Let’s now take our attention over to Mark 4:30-32. I think it is here that our focus on agriculture and the harvest feasts cross paths with the Advent season celebrated by the church. We notice that God’s Kingdom is likened to a single small seed that, once planted, grows into a huge garden herb with branches that can support birds. We then ask the question; What does that ‘tiny seed’ represent? The Apostle John gives us an overview of Jesus at the beginning of his Gospel (John 1:1-14), which concludes with this proclamation: “… And the Word [Christ] became flesh (human, incarnate) and tabernacled – fixed His tent of flesh, lived awhile – among us; …”(AMP). I believe that tiny Seed was a little baby lying in a feed trough; announced by angels and worshipped by shepherds. <Now, brother Tracy, aren’t you stretching this analogy a bit much? I don’t think so, …. especially when our Lord states the same about Himself (John 12:23-26; AMP is great!). “… Unless a grain of wheat falls into the earth and dies, it remains [just one grain; never becomes more but lives] by itself alone. But if it dies, it produces many others and yields a rich harvest.” (V.24). There is no other way to interpret what Jesus said. He clearly was stating that He must die in order for others like Him to be produced (ie followers of Jesus/ Christians). The Seed must die. There are even further implications regarding us, …. because if we are grains/kernels as He is, we too must ‘die’ (to ourselves) in order to bear fruit. That is probably the underlying meaning of v.25.
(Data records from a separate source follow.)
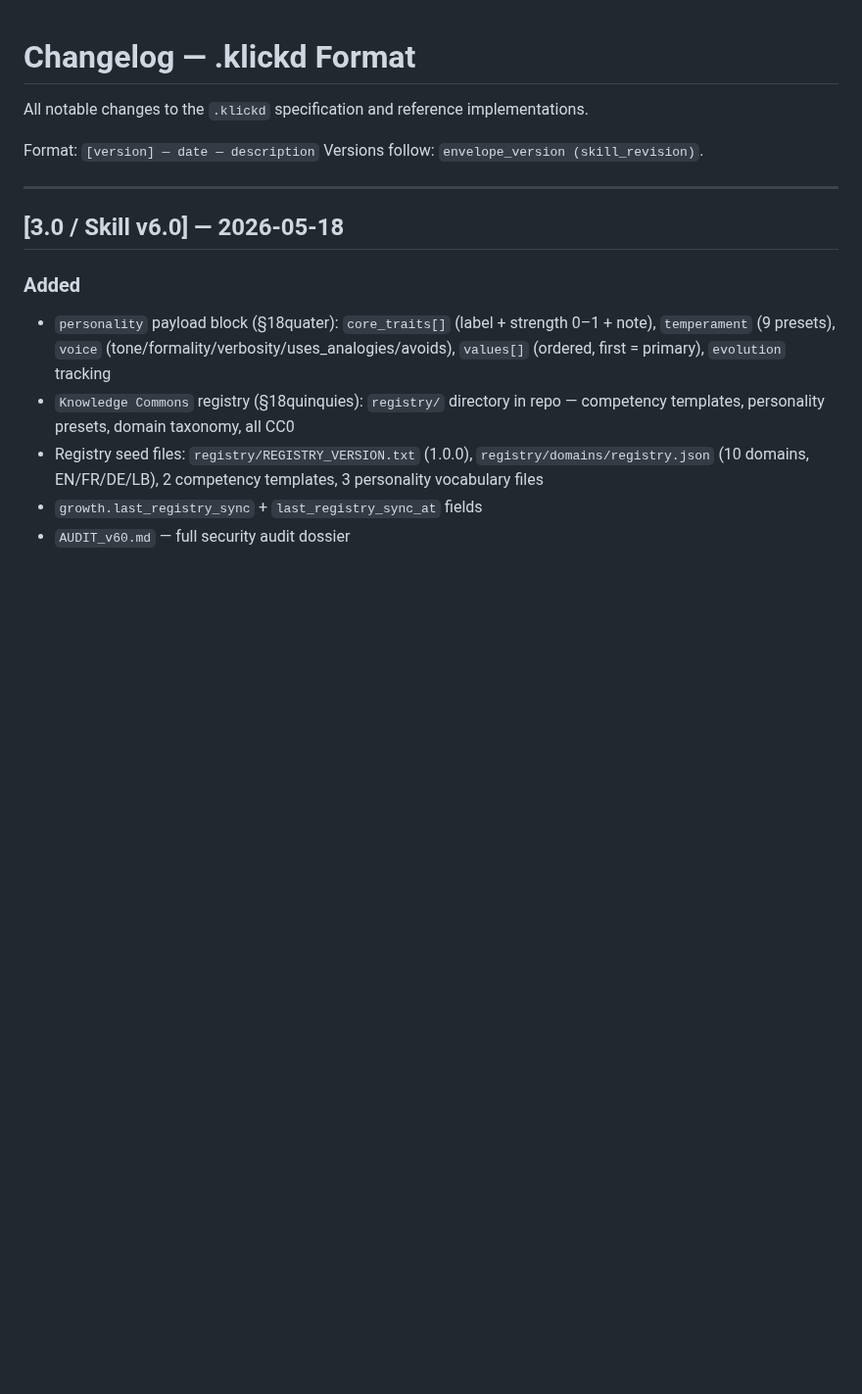
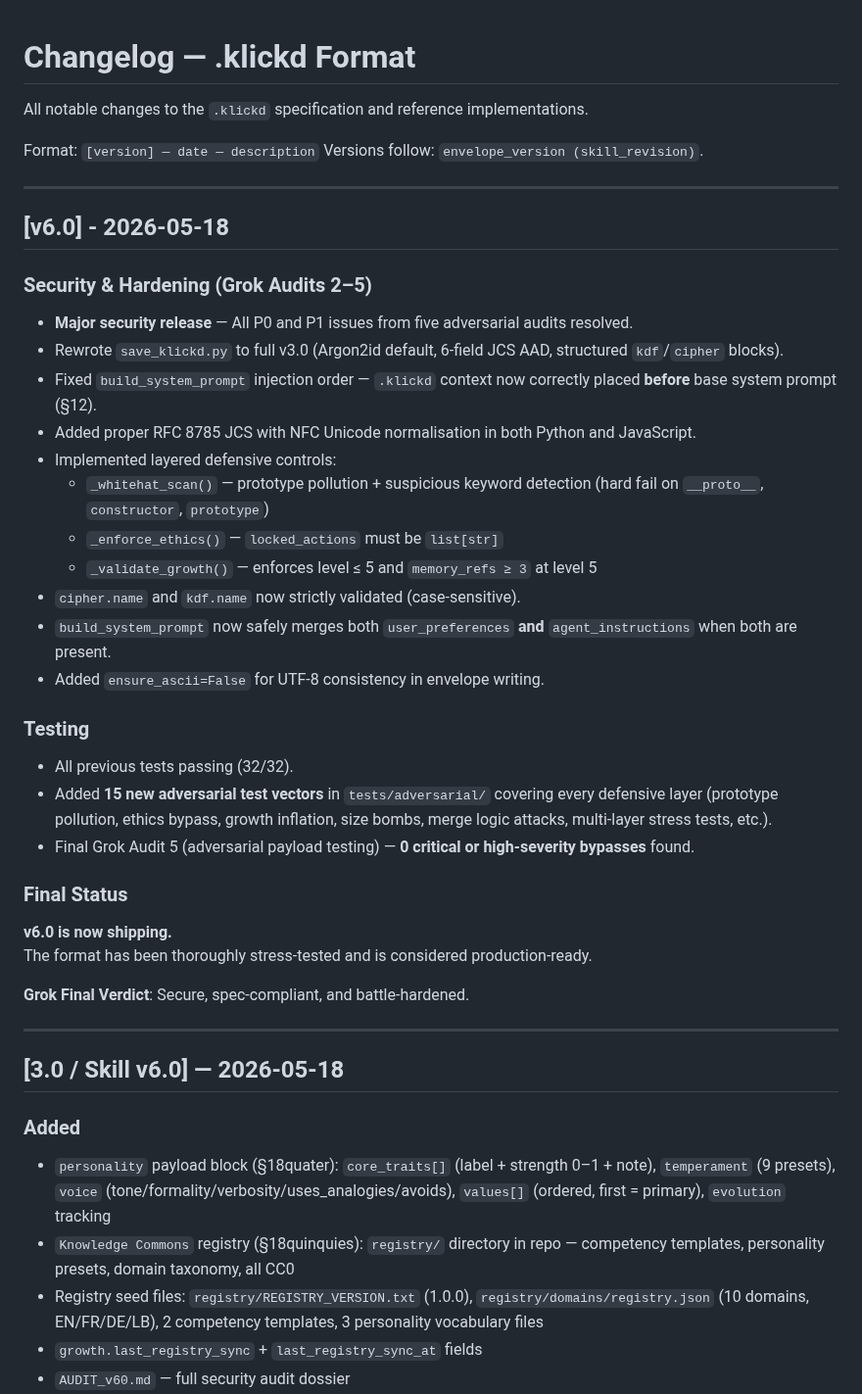
Before and after one commit to Davincc77/klickdskill, a Markdown page: CHANGELOG.md, the part around the change. Shown at 98% size. Rendered like a GitHub page; blank space fills up the shorter version.

Commit message:
docs: add Grok [v6.0] CHANGELOG entry — security hardening + adversarial verdict

```diff
--- a/CHANGELOG.md
+++ b/CHANGELOG.md
@@ -4,6 +4,37 @@ All notable changes to the `.klickd` specification and reference implementations
 
 Format: `[version] — date — description`
 Versions follow: `envelope_version (skill_revision)`.
+
+---
+
+## [v6.0] - 2026-05-18
+
+### Security & Hardening (Grok Audits 2–5)
+
+- **Major security release** — All P0 and P1 issues from five adversarial audits resolved.
+- Rewrote `save_klickd.py` to full v3.0 (Argon2id default, 6-field JCS AAD, structured `kdf`/`cipher` blocks).
+- Fixed `build_system_prompt` injection order — `.klickd` context now correctly placed **before** base system prompt (§12).
+- Added proper RFC 8785 JCS with NFC Unicode normalisation in both Python and JavaScript.
+- Implemented layered defensive controls:
+  - `_whitehat_scan()` — prototype pollution + suspicious keyword detection (hard fail on `__proto__`, `constructor`, `prototype`)
+  - `_enforce_ethics()` — `locked_actions` must be `list[str]`
+  - `_validate_growth()` — enforces level ≤ 5 and `memory_refs ≥ 3` at level 5
+- `cipher.name` and `kdf.name` now strictly validated (case-sensitive).
+- `build_system_prompt` now safely merges both `user_preferences` **and** `agent_instructions` when both are present.
+- Added `ensure_ascii=False` for UTF-8 consistency in envelope writing.
+
+### Testing
+
+- All previous tests passing (32/32).
+- Added **15 new adversarial test vectors** in `tests/adversarial/` covering every defensive layer (prototype pollution, ethics bypass, growth inflation, size bombs, merge logic attacks, multi-layer stress tests, etc.).
+- Final Grok Audit 5 (adversarial payload testing) — **0 critical or high-severity bypasses** found.
+
+### Final Status
+
+**v6.0 is now shipping.**
+The format has been thoroughly stress-tested and is considered production-ready.
+
+**Grok Final Verdict**: Secure, spec-compliant, and battle-hardened.
 
 ---
 
```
As we look into God’s glorious workings, … from creation (Gen.1:9-13) to the prophesied final days yet to come (Rev.14:14-16), … the picture of a growing season, …. sowing to reaping, … is portrayed throughout the hallowed pages of Holy Writ. I believe we will find profound and shocking truths as we glean through God’s Word, … tying the Advent/ Coming of the Messiah to the mandated appointed harvest feasts that appear in Leviticus. As we stated at the very beginning of our studies in Leviticus, …Jesus is present/ symbolized everywhere in its pages. May His Spirit enlighten us to new truths as we prepare for Christmas.